The long term consequences are an immune system that can’t function properly that leads to physical illness. Secondly, brings our tolerance down where events can then turn into traumas because we no longer can control how we cope.

 

How can we train ourselves to be more resilient? How can we train ourselves to respond to stress more positively?

How do we protect our immune system and ability to think through situations clearly?

 

Here are 6 suggestions:

  1. Breathing: deep breathing has a direct connection with our rest / repair system. Breathing deeply and slowly can de-escalate a full blown panic attack in a matter of minutes. Just practicing breathing throughout the day helps manage cortisol release and keeps us in an overall relaxed space.

Check out Ann’s breathing blog OR Madelaine’s video on Rib breathing on YouTube, on our ECO Physio channel.

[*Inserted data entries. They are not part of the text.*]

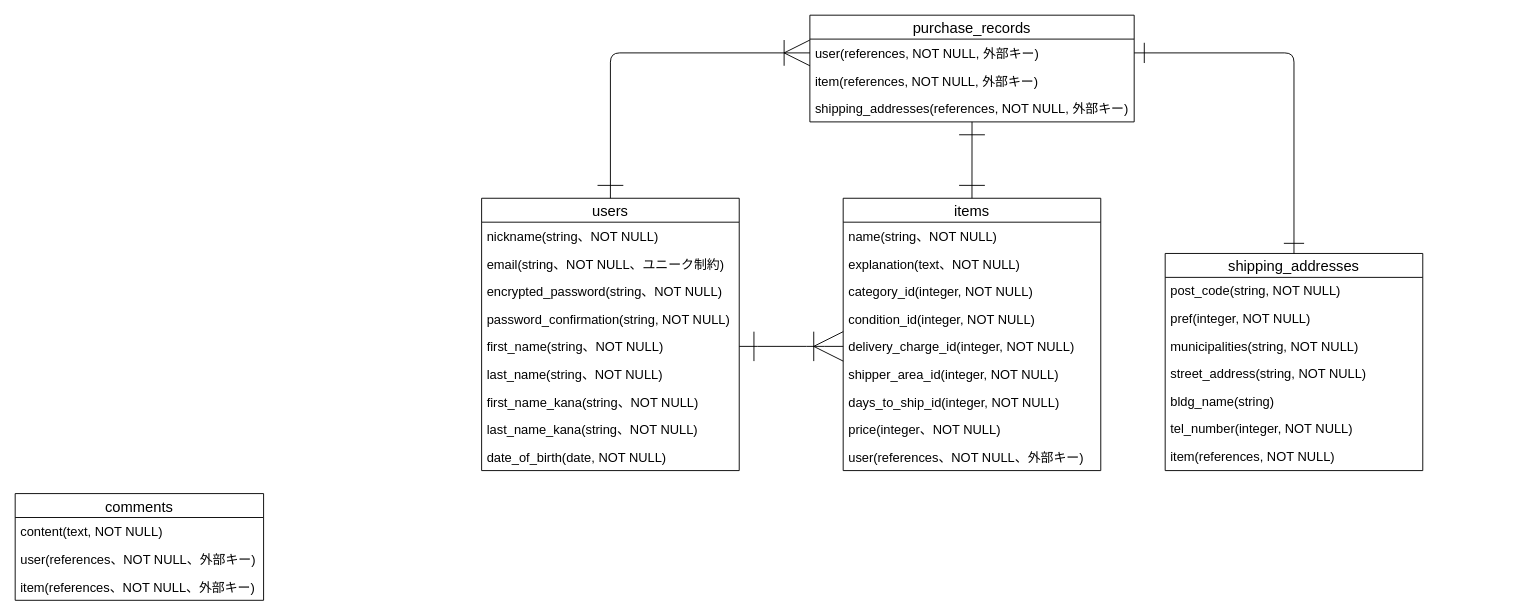
KAZUbcda/furima-39612 keeps this draw.io diagram as furima.dio. Above is the earlier version. Source tidied: cells renumbered, new cells numbered last; positions are measured from the earlier drawing's top-left corner, leaving out a move shared by most shapes. Both pictures are drawn from the tidied source at 92%, with x=0, y=0 at pixel (15, 15).
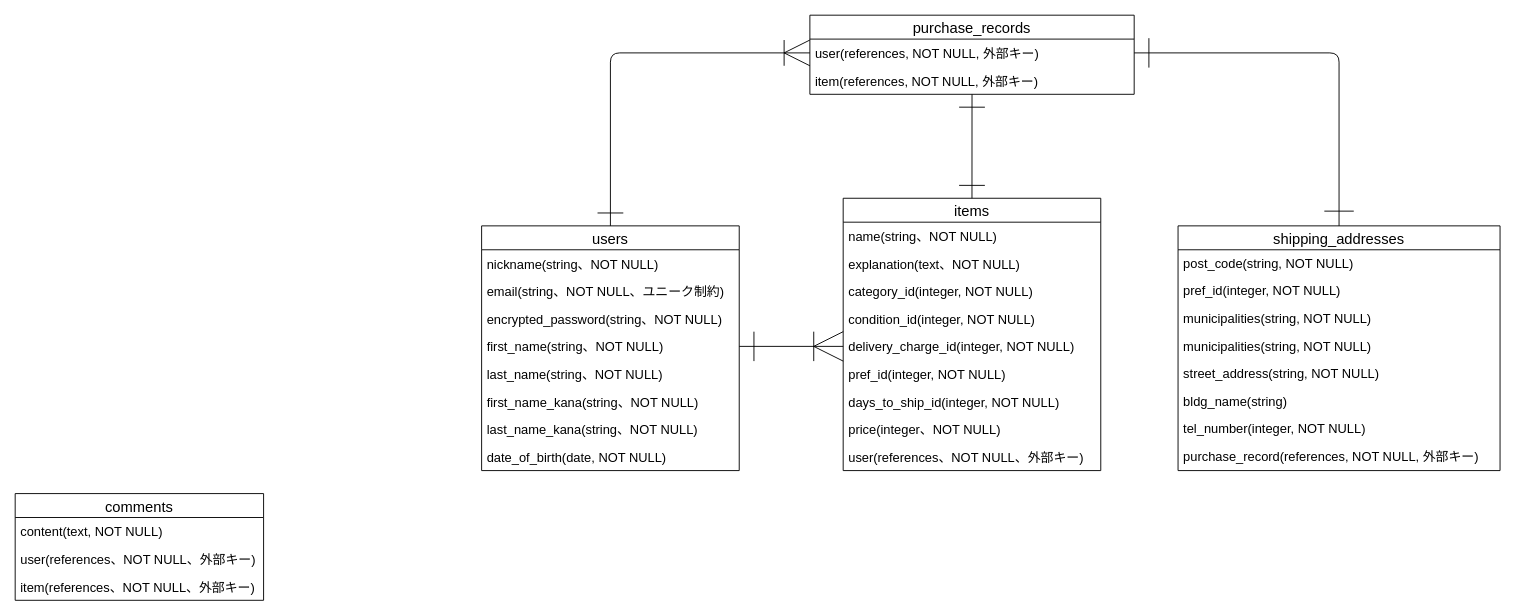
The same page after the edit.

Commit message (it also covers changes not shown here):
ER図、READMEのコードレビュー3

Unchanged cells that the change refers to:
```xml
<mxCell id="12" value="items" style="swimlane;fontStyle=0;horizontal=1;startSize=26;align=center;fontSize=16;" parent="1" vertex="1">
  <mxGeometry x="900" y="199" width="280" height="296" as="geometry" />
</mxCell>
<mxCell id="17" value="delivery_charge_id(integer, NOT NULL)" style="text;strokeColor=none;fillColor=none;spacingLeft=4;spacingRight=4;overflow=hidden;points=[[0,0.5],[1,0.5]];portConstraint=eastwest;fontSize=14;verticalAlign=middle;" parent="12" vertex="1">
  <mxGeometry y="146" width="280" height="30" as="geometry" />
</mxCell>
<mxCell id="36" value="user(references, NOT NULL, 外部キー)" style="text;strokeColor=none;fillColor=none;spacingLeft=4;spacingRight=4;overflow=hidden;points=[[0,0.5],[1,0.5]];portConstraint=eastwest;fontSize=14;verticalAlign=middle;" parent="35" vertex="1">
  <mxGeometry y="26" width="352.5" height="30" as="geometry" />
</mxCell>
```

The edit, as a diff of the source:
```diff
@@
     <mxCell id="2" value="users" style="swimlane;fontStyle=0;horizontal=1;startSize=26;align=center;fontSize=16;verticalAlign=middle;" parent="1" vertex="1">
-      <mxGeometry x="507" y="199" width="280" height="296" as="geometry" />
+      <mxGeometry x="507" y="229" width="280" height="266" as="geometry" />
     </mxCell>
@@
-    <mxCell id="6" value="password_confirmation(string, NOT NULL)" style="text;strokeColor=none;fillColor=none;spacingLeft=4;spacingRight=4;overflow=hidden;fontSize=14;verticalAlign=middle;" parent="2" vertex="1">
-      <mxGeometry y="116" width="280" height="30" as="geometry" />
-    </mxCell>
     <mxCell id="7" value="first_name(string、NOT NULL)" style="text;strokeColor=none;fillColor=none;spacingLeft=4;spacingRight=4;overflow=hidden;points=[[0,0.5],[1,0.5]];portConstraint=eastwest;fontSize=14;verticalAlign=middle;spacing=2;horizontal=1;spacingBottom=0;fontStyle=0;" parent="2" vertex="1">
-      <mxGeometry y="146" width="280" height="30" as="geometry" />
+      <mxGeometry y="116" width="280" height="30" as="geometry" />
     </mxCell>
     <mxCell id="8" value="last_name(string、NOT NULL)" style="text;strokeColor=none;fillColor=none;spacingLeft=4;spacingRight=4;overflow=hidden;fontSize=14;verticalAlign=middle;" parent="2" vertex="1">
-      <mxGeometry y="176" width="280" height="30" as="geometry" />
+      <mxGeometry y="146" width="280" height="30" as="geometry" />
     </mxCell>
     <mxCell id="9" value="first_name_kana(string、NOT NULL)" style="text;strokeColor=none;fillColor=none;spacingLeft=4;spacingRight=4;overflow=hidden;fontSize=14;verticalAlign=middle;" parent="2" vertex="1">
-      <mxGeometry y="206" width="280" height="30" as="geometry" />
+      <mxGeometry y="176" width="280" height="30" as="geometry" />
     </mxCell>
     <mxCell id="10" value="last_name_kana(string、NOT NULL)" style="text;strokeColor=none;fillColor=none;spacingLeft=4;spacingRight=4;overflow=hidden;fontSize=14;verticalAlign=middle;" parent="2" vertex="1">
-      <mxGeometry y="236" width="280" height="30" as="geometry" />
+      <mxGeometry y="206" width="280" height="30" as="geometry" />
     </mxCell>
     <mxCell id="11" value="date_of_birth(date, NOT NULL)" style="text;strokeColor=none;fillColor=none;spacingLeft=4;spacingRight=4;overflow=hidden;fontSize=14;verticalAlign=middle;" parent="2" vertex="1">
-      <mxGeometry y="266" width="280" height="30" as="geometry" />
+      <mxGeometry y="236" width="280" height="30" as="geometry" />
     </mxCell>
@@
-    <mxCell id="18" value="shipper_area_id(integer, NOT NULL)" style="text;strokeColor=none;fillColor=none;spacingLeft=4;spacingRight=4;overflow=hidden;fontSize=14;verticalAlign=middle;" parent="12" vertex="1">
+    <mxCell id="18" value="pref_id(integer, NOT NULL)" style="text;strokeColor=none;fillColor=none;spacingLeft=4;spacingRight=4;overflow=hidden;fontSize=14;verticalAlign=middle;" parent="12" vertex="1">
       <mxGeometry y="176" width="280" height="30" as="geometry" />
     </mxCell>
@@
     <mxCell id="26" value="shipping_addresses" style="swimlane;fontStyle=0;horizontal=1;startSize=26;align=center;fontSize=16;" parent="1" vertex="1">
-      <mxGeometry x="1250" y="259" width="280" height="236" as="geometry" />
+      <mxGeometry x="1264" y="229" width="350" height="266" as="geometry" />
     </mxCell>
     <mxCell id="27" value="post_code(string, NOT NULL)" style="text;strokeColor=none;fillColor=none;spacingLeft=4;spacingRight=4;overflow=hidden;fontSize=14;" parent="26" vertex="1">
-      <mxGeometry y="26" width="280" height="30" as="geometry" />
+      <mxGeometry y="26" width="350" height="30" as="geometry" />
     </mxCell>
-    <mxCell id="28" value="pref(integer, NOT NULL)" style="text;strokeColor=none;fillColor=none;spacingLeft=4;spacingRight=4;overflow=hidden;fontSize=14;" parent="26" vertex="1">
-      <mxGeometry y="56" width="280" height="30" as="geometry" />
+    <mxCell id="28" value="pref_id(integer, NOT NULL)" style="text;strokeColor=none;fillColor=none;spacingLeft=4;spacingRight=4;overflow=hidden;fontSize=14;" parent="26" vertex="1">
+      <mxGeometry y="56" width="350" height="30" as="geometry" />
     </mxCell>
     <mxCell id="29" value="municipalities(string, NOT NULL)" style="text;strokeColor=none;fillColor=none;spacingLeft=4;spacingRight=4;overflow=hidden;fontSize=14;" parent="26" vertex="1">
-      <mxGeometry y="86" width="280" height="30" as="geometry" />
+      <mxGeometry y="86" width="350" height="30" as="geometry" />
     </mxCell>
+    <mxCell id="42" value="municipalities(string, NOT NULL)" style="text;strokeColor=none;fillColor=none;spacingLeft=4;spacingRight=4;overflow=hidden;fontSize=14;" parent="26" vertex="1">
+      <mxGeometry y="116" width="350" height="30" as="geometry" />
+    </mxCell>
     <mxCell id="30" value="street_address(string, NOT NULL)" style="text;strokeColor=none;fillColor=none;spacingLeft=4;spacingRight=4;overflow=hidden;fontSize=14;" parent="26" vertex="1">
-      <mxGeometry y="116" width="280" height="30" as="geometry" />
+      <mxGeometry y="146" width="350" height="30" as="geometry" />
     </mxCell>
     <mxCell id="31" value="bldg_name(string)" style="text;strokeColor=none;fillColor=none;spacingLeft=4;spacingRight=4;overflow=hidden;fontSize=14;" parent="26" vertex="1">
-      <mxGeometry y="146" width="280" height="30" as="geometry" />
+      <mxGeometry y="176" width="350" height="30" as="geometry" />
     </mxCell>
     <mxCell id="32" value="tel_number(integer, NOT NULL)" style="text;strokeColor=none;fillColor=none;spacingLeft=4;spacingRight=4;overflow=hidden;fontSize=14;" parent="26" vertex="1">
-      <mxGeometry y="176" width="280" height="30" as="geometry" />
+      <mxGeometry y="206" width="350" height="30" as="geometry" />
     </mxCell>
-    <mxCell id="33" value="item(references, NOT NULL)" style="text;strokeColor=none;fillColor=none;spacingLeft=4;spacingRight=4;overflow=hidden;fontSize=14;" parent="26" vertex="1">
-      <mxGeometry y="206" width="280" height="30" as="geometry" />
+    <mxCell id="33" value="purchase_record(references, NOT NULL, 外部キー)" style="text;strokeColor=none;fillColor=none;spacingLeft=4;spacingRight=4;overflow=hidden;fontSize=14;" parent="26" vertex="1">
+      <mxGeometry y="236" width="350" height="30" as="geometry" />
     </mxCell>
-    <mxCell id="34" style="edgeStyle=entityRelationEdgeStyle;fontSize=12;html=1;endArrow=ERoneToMany;startSize=30;sourcePerimeterSpacing=0;endSize=30;startArrow=ERone;startFill=0;entryX=0;entryY=0.5;entryDx=0;entryDy=0;exitX=1;exitY=0.5;exitDx=0;exitDy=0;" parent="1" edge="1" source="7" target="17">
+    <mxCell id="34" style="fontSize=12;html=1;endArrow=ERoneToMany;startSize=30;sourcePerimeterSpacing=0;endSize=30;startArrow=ERone;startFill=0;entryX=0;entryY=0.5;entryDx=0;entryDy=0;exitX=1;exitY=0.5;exitDx=0;exitDy=0;edgeStyle=orthogonalEdgeStyle;" parent="1" edge="1" source="7" target="17">
       <mxGeometry relative="1" as="geometry" />
     </mxCell>
     <mxCell id="35" value="purchase_records" style="swimlane;fontStyle=0;horizontal=1;startSize=26;align=center;fontSize=16;" parent="1" vertex="1">
-      <mxGeometry x="863.8" width="352.5" height="116" as="geometry" />
+      <mxGeometry x="863.8" width="352.5" height="86" as="geometry" />
     </mxCell>
@@
-    <mxCell id="38" value="shipping_addresses(references, NOT NULL, 外部キー)" style="text;strokeColor=none;fillColor=none;spacingLeft=4;spacingRight=4;overflow=hidden;fontSize=14;verticalAlign=middle;" parent="35" vertex="1">
-      <mxGeometry y="86" width="352.5" height="30" as="geometry" />
-    </mxCell>
@@
-    <mxCell id="41" style="edgeStyle=elbowEdgeStyle;fontSize=12;html=1;endArrow=ERone;endSize=20;endFill=0;startArrow=ERone;startFill=0;startSize=20;targetPerimeterSpacing=0;entryX=0.5;entryY=0;entryDx=0;entryDy=0;exitX=1;exitY=0.5;exitDx=0;exitDy=0;" parent="1" edge="1" source="36" target="26">
+    <mxCell id="41" style="edgeStyle=elbowEdgeStyle;fontSize=12;html=1;endArrow=ERone;endSize=30;endFill=0;startArrow=ERone;startFill=0;startSize=30;targetPerimeterSpacing=0;entryX=0.5;entryY=0;entryDx=0;entryDy=0;exitX=1;exitY=0.5;exitDx=0;exitDy=0;" parent="1" edge="1" source="36" target="26">
       <mxGeometry relative="1" as="geometry">
         <Array as="points">
-          <mxPoint x="1390" y="190" />
+          <mxPoint x="1439" y="130" />
         </Array>
       </mxGeometry>
     </mxCell>
```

  1. Hand on heart : The nerve cells around the heart are stimulated during stress. Placing your warm hand over your heart with thoughts / images of something good helps calm those nerves, often in less than a minute.
  2. Hugs: a 20 second full body hug can reduce stress in couples.
  3. Counting to 10 before reacting: because it takes longer for the thinking brain to come online, counting to 10 gives it a chance to boot up so you can create a better action plan to a stressful event.
  4. Take time to smell the roses: spending time in nature, slowing down, breathing allows us to re-group and cope better in the face of stress.
  5. Forgive yourself in minutes: don’t beat yourself up on what you should or should not have done because you cannot change it. Think about a mistake as an opportunity to grow and learn looking toward the future, not the past.

 

“Without forgiveness, there is no future” Desmond Tutu

 

Information for this blog comes from a presentation by Linda graham at the 2017 Neuroscience training Summit and article by Linda Graham called ‘Skillful Ways to deal with Stress and Trauma”.

Stress Response